Canterbury leading the way with Civil Trades

Chloe Civil Trades, News

Pictured: Tony Foster of Fletcher Construction (right) with Connexis CEO Helmut Modlik

Tony Foster of Fletcher Construction is the latest Cantabrian to become Civil Trades Certified. He follows in the footsteps of Che Gallagher of Fletcher Construction and Barry Bowen and Wes Jefferys of City Care, who were part of an initial pilot group who graduated at the end of last year.

Christchurch Superintendent and a staff mentor at Fletcher Construction, Tony is an industry stalwart with over 40 years of experience in the civil industry.  He is Civil Trades Certified in Road Construction and Maintenance, with endorsements in Earthworks, Road Construction and Road Maintenance

Tony says that it is rewarding to see his considerable years of ‘on the job experience and knowledge’ translating into a recognised trade.  “It’s an awesome move by the industry and helps establish a worthwhile career path, especially for the younger staff.”

“They can take their Trade Certification with them to another job, or even transfer their qualification to a new employer if they move while they are part way through it.  It really gives them a purpose to stick with the industry,” he adds.

Tony’s manager Donal Hanrahan, who is a Senior Project Manager at Fletcher Construction, adds, “Civil Trades gives the individual a qualification to work towards and a clear pathway for development. A recognised skills assessment benefits the whole industry and will help attract young people interested in a career in civil works.”

Civil Trades provides formal recognition for people working at tradesperson level that are both qualified and highly skilled in constructing and maintaining civil infrastructure.  Previously – unlike building, plumbing and electrical workers – workers in civil infrastructure, in jobs such as road construction and pipe installation, had no formal transferrable trade certification.
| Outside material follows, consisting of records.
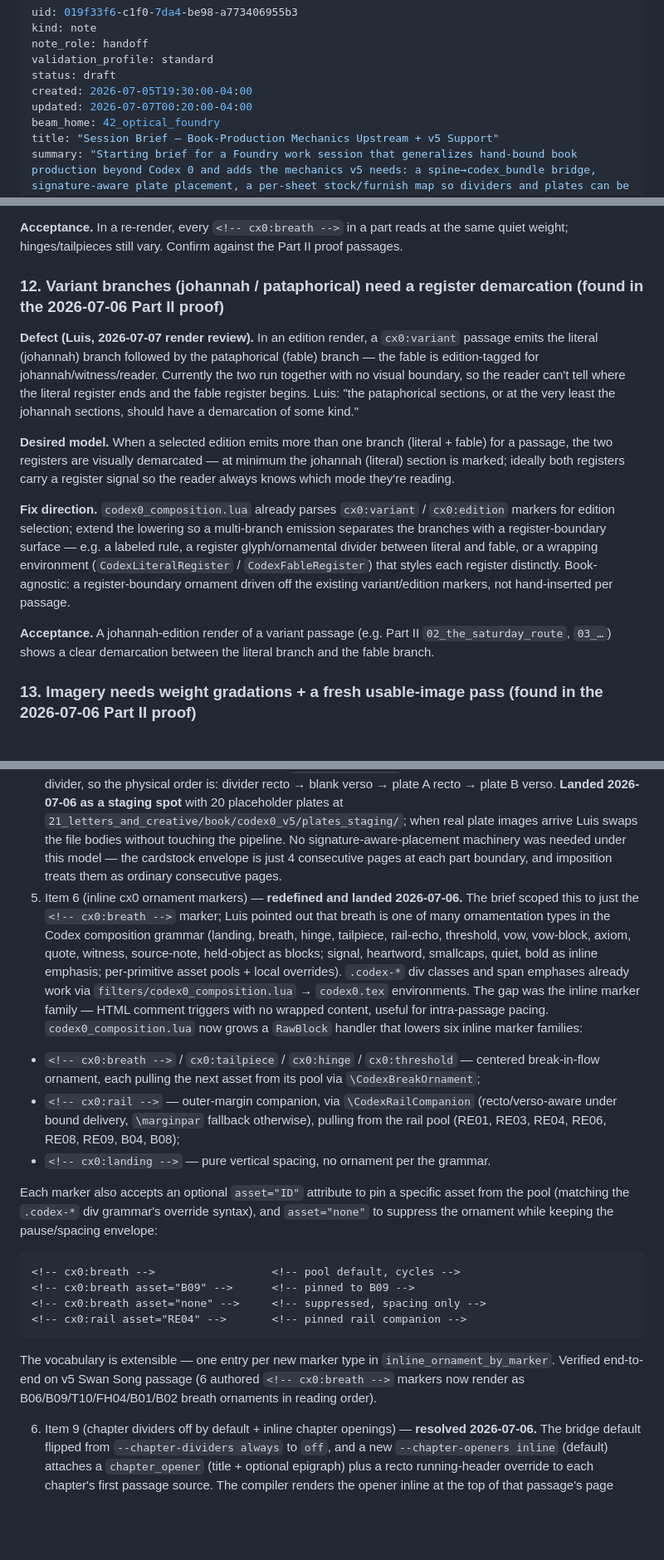
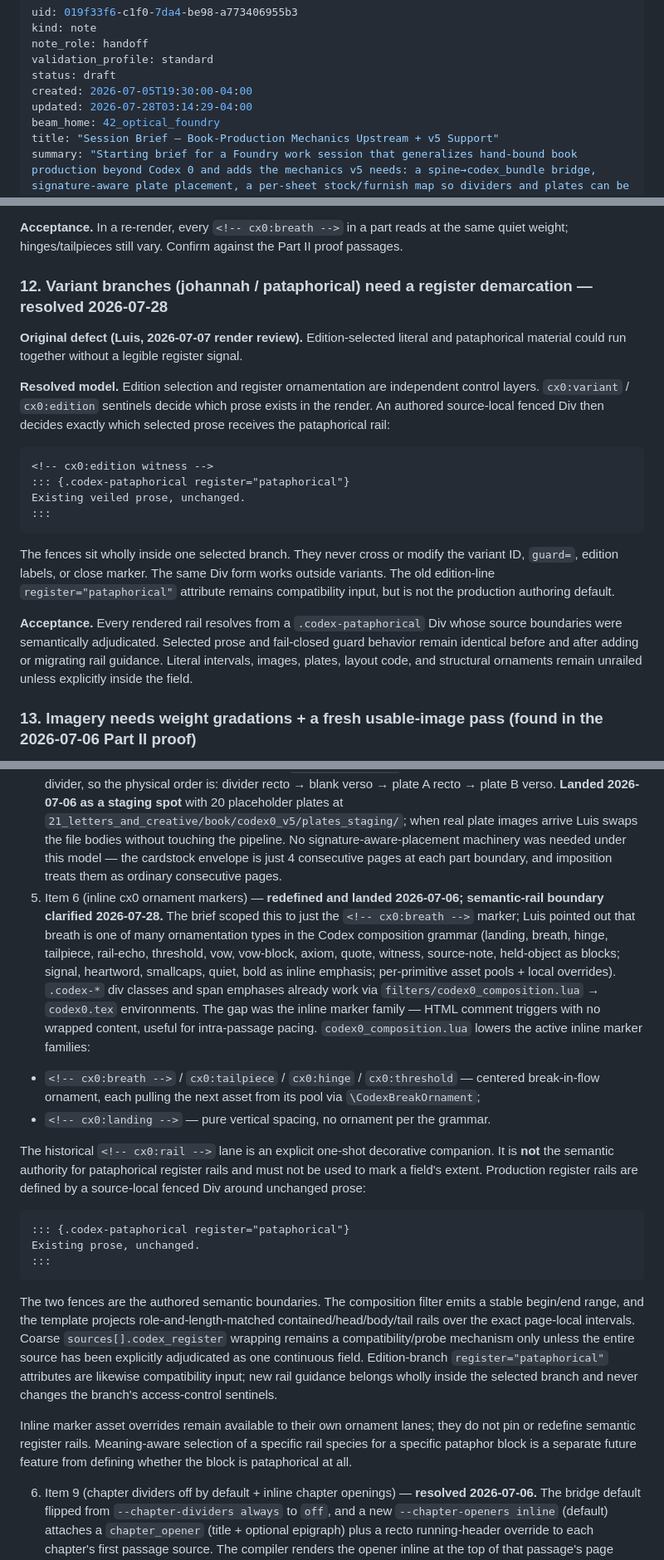
Before and after one commit to namrop/optical-foundry, a Markdown page: docs/plans/2026-07-05-book-production-mechanics-upstream-and-v5-support-brief.md, 3 parts joined by grey strips. Shown at 83% size. Drawn GitHub-style; blank space fills up the shorter version.

Commit message:
docs(codex0): define pataphor rails by source-local fields

````diff
--- a/docs/plans/2026-07-05-book-production-mechanics-upstream-and-v5-support-brief.md
+++ b/docs/plans/2026-07-05-book-production-mechanics-upstream-and-v5-support-brief.md
@@ -5,7 +5,7 @@ note_role: handoff
 validation_profile: standard
 status: draft
 created: 2026-07-05T19:30:00-04:00
-updated: 2026-07-07T00:20:00-04:00
+updated: 2026-07-28T03:14:29-04:00
 beam_home: 42_optical_foundry
 title: "Session Brief — Book-Production Mechanics Upstream + v5 Support"
 summary: "Starting brief for a Foundry work session that generalizes hand-bound book production beyond Codex 0 and adds the mechanics v5 needs: a spine→codex_bundle bridge, signature-aware plate placement, a per-sheet stock/furnish map so dividers and plates can be printed on cardstock, divider page-tagging, edition selection wired into render, breath/split rendering, and reliable book-level paragraph indentation (the recurring parindent / \\\\-litany raggedness fixed upstream instead of per-block). Grounds each ask in existing Foundry surfaces (render.delivery.imposition, section_dividers[], of-image plates, PROFILE_AND_PANDOC_REFERENCE parindent standard, evidence sidecars) so this extends rather than reinvents. Item 9 (added 2026-07-06) fixes the bridge default that currently emits a full-page divider at every chapter: chapters should open with an inline heading + optional small epigraph, with dividers reserved for part boundaries. Item 10 (added 2026-07-06) fixes the compiler's unconditional per-source \\newpage so passages within a chapter breathe (item-6 hinge surface, refined 2026-07-07) instead of each starting a new page, which is inflating the page count; page breaks become boundary-aware (part/chapter only). Items 11–13 (added 2026-07-07 from the Part II proof review) cover breath-weight uniformity, register demarcation for johannah/pataphorical variant branches, and an image weight-tier contract plus a usable-image re-pass."
@@ -181,15 +181,22 @@ This is coupled to items 6 and 9: item 6 supplies the hinge/breath surface that
 
 **Acceptance.** In a re-render, every `<!-- cx0:breath -->` in a part reads at the same quiet weight; hinges/tailpieces still vary. Confirm against the Part II proof passages.
 
-### 12. Variant branches (johannah / pataphorical) need a register demarcation (found in the 2026-07-06 Part II proof)
+### 12. Variant branches (johannah / pataphorical) need a register demarcation — resolved 2026-07-28
 
-**Defect (Luis, 2026-07-07 render review).** In an edition render, a `cx0:variant` passage emits the literal (johannah) branch followed by the pataphorical (fable) branch — the fable is edition-tagged for johannah/witness/reader. Currently the two run together with no visual boundary, so the reader can't tell where the literal register ends and the fable register begins. Luis: "the pataphorical sections, or at the very least the johannah sections, should have a demarcation of some kind."
+**Original defect (Luis, 2026-07-07 render review).** Edition-selected literal and pataphorical material could run together without a legible register signal.
 
-**Desired model.** When a selected edition emits more than one branch (literal + fable) for a passage, the two registers are visually demarcated — at minimum the johannah (literal) section is marked; ideally both registers carry a register signal so the reader always knows which mode they're reading.
+**Resolved model.** Edition selection and register ornamentation are independent control layers. `cx0:variant` / `cx0:edition` sentinels decide which prose exists in the render. An authored source-local fenced Div then decides exactly which selected prose receives the pataphorical rail:
 
-**Fix direction.** `codex0_composition.lua` already parses `cx0:variant` / `cx0:edition` markers for edition selection; extend the lowering so a multi-branch emission separates the branches with a register-boundary surface — e.g. a labeled rule, a register glyph/ornamental divider between literal and fable, or a wrapping environment (`CodexLiteralRegister` / `CodexFableRegister`) that styles each register distinctly. Book-agnostic: a register-boundary ornament driven off the existing variant/edition markers, not hand-inserted per passage.
+```markdown
+<!-- cx0:edition witness -->
+::: {.codex-pataphorical register="pataphorical"}
+Existing veiled prose, unchanged.
+:::
+```
 
-**Acceptance.** A johannah-edition render of a variant passage (e.g. Part II `02_the_saturday_route`, `03_…`) shows a clear demarcation between the literal branch and the fable branch.
+The fences sit wholly inside one selected branch. They never cross or modify the variant ID, `guard=`, edition labels, or close marker. The same Div form works outside variants. The old edition-line `register="pataphorical"` attribute remains compatibility input, but is not the production authoring default.
+
+**Acceptance.** Every rendered rail resolves from a `.codex-pataphorical` Div whose source boundaries were semantically adjudicated. Selected prose and fail-closed guard behavior remain identical before and after adding or migrating rail guidance. Literal intervals, images, plates, layout code, and structural ornaments remain unrailed unless explicitly inside the field.
 
 ### 13. Imagery needs weight gradations + a fresh usable-image pass (found in the 2026-07-06 Part II proof)
 
@@ -215,22 +222,22 @@ This is coupled to items 6 and 9: item 6 supplies the hinge/breath surface that
 2. Item 8 (back-matter apparatus) — endnotes wiring + bridge backmatter-source hook. Small, self-contained, unlocks reader-facing whole-book renders that include Notes / How This Book Was Made / etc. **(Landed 2026-07-06.)**
 3. Item 4 + 3 (divider tagging → stock/furnish map) on the 11 part dividers — smallest real cardstock case. **(Landed 2026-07-06: `section_dividers[].stock` + `print_image` propagate to evidence, bridge exposes `--part-divider-stock` / `--chapter-divider-stock`, `engine/furnish.py` computes per-sheet-side stock via `[[OFDIV:<uid>]]` marker extraction against `.imposition.json`, and the renderer writes `.furnish.json` + `.furnish.txt` next to the imposed PDF. First v5 cardstock render lands 11 part dividers on 22 sheet-sides of 244 total; each cardstock sheet-side is flagged mixed because saddle-stitch imposition pairs each cardstock leaf with a text-stock leaf — expected, and now visible to the print shop / hand-binder.)**
 4. Item 2 (plate placement) — **redefined 2026-07-06 by Luis: Part X removed from the spine; plates disperse to 2 per part, printed onto the same cardstock sheet as the part divider (divider leaf + plate leaf, 4 cardstock pages per part boundary), arranged in the signature and sewn. Not tipped in.** The bridge now takes `--plates-dir <path>` and reads `plate_NN_<part_slug>_<a|b>.md` files, injecting each pair as source-backed section_dividers with `stock: cardstock` immediately after the corresponding part divider, so the physical order is: divider recto → blank verso → plate A recto → plate B verso. **Landed 2026-07-06 as a staging spot** with 20 placeholder plates at `21_letters_and_creative/book/codex0_v5/plates_staging/`; when real plate images arrive Luis swaps the file bodies without touching the pipeline. No signature-aware-placement machinery was needed under this model — the cardstock envelope is just 4 consecutive pages at each part boundary, and imposition treats them as ordinary consecutive pages.
-5. Item 6 (inline cx0 ornament markers) — **redefined and landed 2026-07-06.** The brief scoped this to just the `<!-- cx0:breath -->` marker; Luis pointed out that breath is one of many ornamentation types in the Codex composition grammar (landing, breath, hinge, tailpiece, rail-echo, threshold, vow, vow-block, axiom, quote, witness, source-note, held-object as blocks; signal, heartword, smallcaps, quiet, bold as inline emphasis; per-primitive asset pools + local overrides). `.codex-*` div classes and span emphases already work via `filters/codex0_composition.lua` → `codex0.tex` environments. The gap was the inline marker family — HTML comment triggers with no wrapped content, useful for intra-passage pacing. `codex0_composition.lua` now grows a `RawBlock` handler that lowers six inline marker families:
+5. Item 6 (inline cx0 ornament markers) — **redefined and landed 2026-07-06; semantic-rail boundary clarified 2026-07-28.** The brief scoped this to just the `<!-- cx0:breath -->` marker; Luis pointed out that breath is one of many ornamentation types in the Codex composition grammar (landing, breath, hinge, tailpiece, rail-echo, threshold, vow, vow-block, axiom, quote, witness, source-note, held-object as blocks; signal, heartword, smallcaps, quiet, bold as inline emphasis; per-primitive asset pools + local overrides). `.codex-*` div classes and span emphases already work via `filters/codex0_composition.lua` → `codex0.tex` environments. The gap was the inline marker family — HTML comment triggers with no wrapped content, useful for intra-passage pacing. `codex0_composition.lua` lowers the active inline marker families:
 
 - `<!-- cx0:breath -->` / `cx0:tailpiece` / `cx0:hinge` / `cx0:threshold` — centered break-in-flow ornament, each pulling the next asset from its pool via `\CodexBreakOrnament`;
-- `<!-- cx0:rail -->` — outer-margin companion, via `\CodexRailCompanion` (recto/verso-aware under bound delivery, `\marginpar` fallback otherwise), pulling from the rail pool (RE01, RE03, RE04, RE06, RE08, RE09, B04, B08);
 - `<!-- cx0:landing -->` — pure vertical spacing, no ornament per the grammar.
 
-Each marker also accepts an optional `asset="ID"` attribute to pin a specific asset from the pool (matching the `.codex-*` div grammar's override syntax), and `asset="none"` to suppress the ornament while keeping the pause/spacing envelope:
+The historical `<!-- cx0:rail -->` lane is an explicit one-shot decorative companion. It is **not** the semantic authority for pataphorical register rails and must not be used to mark a field's extent. Production register rails are defined by a source-local fenced Div around unchanged prose:
 
 ```markdown
-<!-- cx0:breath -->                  <!-- pool default, cycles -->
-<!-- cx0:breath asset="B09" -->      <!-- pinned to B09 -->
-<!-- cx0:breath asset="none" -->     <!-- suppressed, spacing only -->
-<!-- cx0:rail asset="RE04" -->       <!-- pinned rail companion -->
+::: {.codex-pataphorical register="pataphorical"}
+Existing prose, unchanged.
+:::
 ```
 
-The vocabulary is extensible — one entry per new marker type in `inline_ornament_by_marker`. Verified end-to-end on v5 Swan Song passage (6 authored `<!-- cx0:breath -->` markers now render as B06/B09/T10/FH04/B01/B02 breath ornaments in reading order).
+The two fences are the authored semantic boundaries. The composition filter emits a stable begin/end range, and the template projects role-and-length-matched contained/head/body/tail rails over the exact page-local intervals. Coarse `sources[].codex_register` wrapping remains a compatibility/probe mechanism only unless the entire source has been explicitly adjudicated as one continuous field. Edition-branch `register="pataphorical"` attributes are likewise compatibility input; new rail guidance belongs wholly inside the selected branch and never changes the branch's access-control sentinels.
+
+Inline marker asset overrides remain available to their own ornament lanes; they do not pin or redefine semantic register rails. Meaning-aware selection of a specific rail species for a specific pataphor block is a separate future feature from defining whether the block is pataphorical at all.
 
 6. Item 9 (chapter dividers off by default + inline chapter openings) — **resolved 2026-07-06.** The bridge default flipped from `--chapter-dividers always` to `off`, and a new `--chapter-openers inline` (default) attaches a `chapter_opener` (title + optional epigraph) plus a recto running-header override to each chapter's first passage source. The compiler renders the opener inline at the top of that passage's page (`_inline_chapter_opener_lines`, profile-styled `\OFChapterOpener[Epigraph]` with a book-agnostic `\providecommand` fallback), so the chapter headlines its first page instead of a full-page divider. codex0.tex also wires `\OFSetRunningDivision`/`\OFSetRunningTagline` into `\CodexDivision`/`\CodexTagline`, restoring the dropped running headers (verso = part, recto = chapter). Full v5 probe: section_dividers collapsed from 55 chapter dividers to 0 (55 inline openers), page count 552 → 468.
 7. Item 10 (passages breathe, not page-break) — **open, added 2026-07-06; refined 2026-07-07.** The compiler's unconditional per-source `\newpage` (`engine/manifest_compiler.py` ~line 1080) forces every passage onto a new page, inflating the page count. Make the page break boundary-aware (part/chapter only); replace same-chapter passage boundaries with the item-6 **hinge** surface (Luis 2026-07-07). Resolve jointly with items 6 and 9 so the part/chapter/passage boundary model is coherent.
````
Also changed, not shown: other parts of docs/plans/2026-07-05-book-production-mechanics-upstream-and-v5-support-brief.md (+1 -1 lines), docs/guides/codex0-edition-variants.md (+21 -21 lines).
Civil Infrastructure is one of the largest industries in the country encompassing 600 businesses and 40,000 employees nationwide, with a $20 billion annual turnover – and there is an acute shortage of competent qualified tradespeople. Civil Trades will help to address this shortage by raising skills levels within the industry as well as attracting new people to careers in Infrastructure. It is being hailed as a huge step forward by employers.

To become Civil Trades Certified, workers must complete a recognised Civil Infrastructure Trades Qualification, together with 8,000 hours of on job experience (including 2,000 hours at Level 4 competency).  Certification can be achieved through either a New Zealand Apprenticeship, a regular industry sector qualification, or Recognition of Current Competence (RCC) depending on the individual’s level of experience.

Connexis ITO chief executive Helmut Modlik says the introduction of Civil Trades is a significant milestone for the industry.

“It’s very exciting. We will see a steady roll out of Certified Civil Tradespeople over the coming years with transferrable skills, which is of course beneficial to both workers and employees.  Qualified, competent people produce quality infrastructure.

“Civil Trades will also help to attract workers to the industry now that there’s a clear career path.  Introducing a trade regime for Civil Infrastructure has been something that has been wanted by the industry for a long time and it’s a significant step for both the industry and its workers,” he says.

In 2015 there were 47,500 people employed in the civil sector with a job growth rate of 6.2% between 2014 and 2015, while the total economy growth was 2.4% over that same period.  The industry is continuing to grow and it is estimated that they will need approximately 19,600 new people by 2020 to meet workforce requirements.

Late last year 14 Civil Infrastructure workers involved in the pilot scheme were the first New Zealanders to become Civil Trades Certified. The group marked a new era for the industry leading the pathway for many others.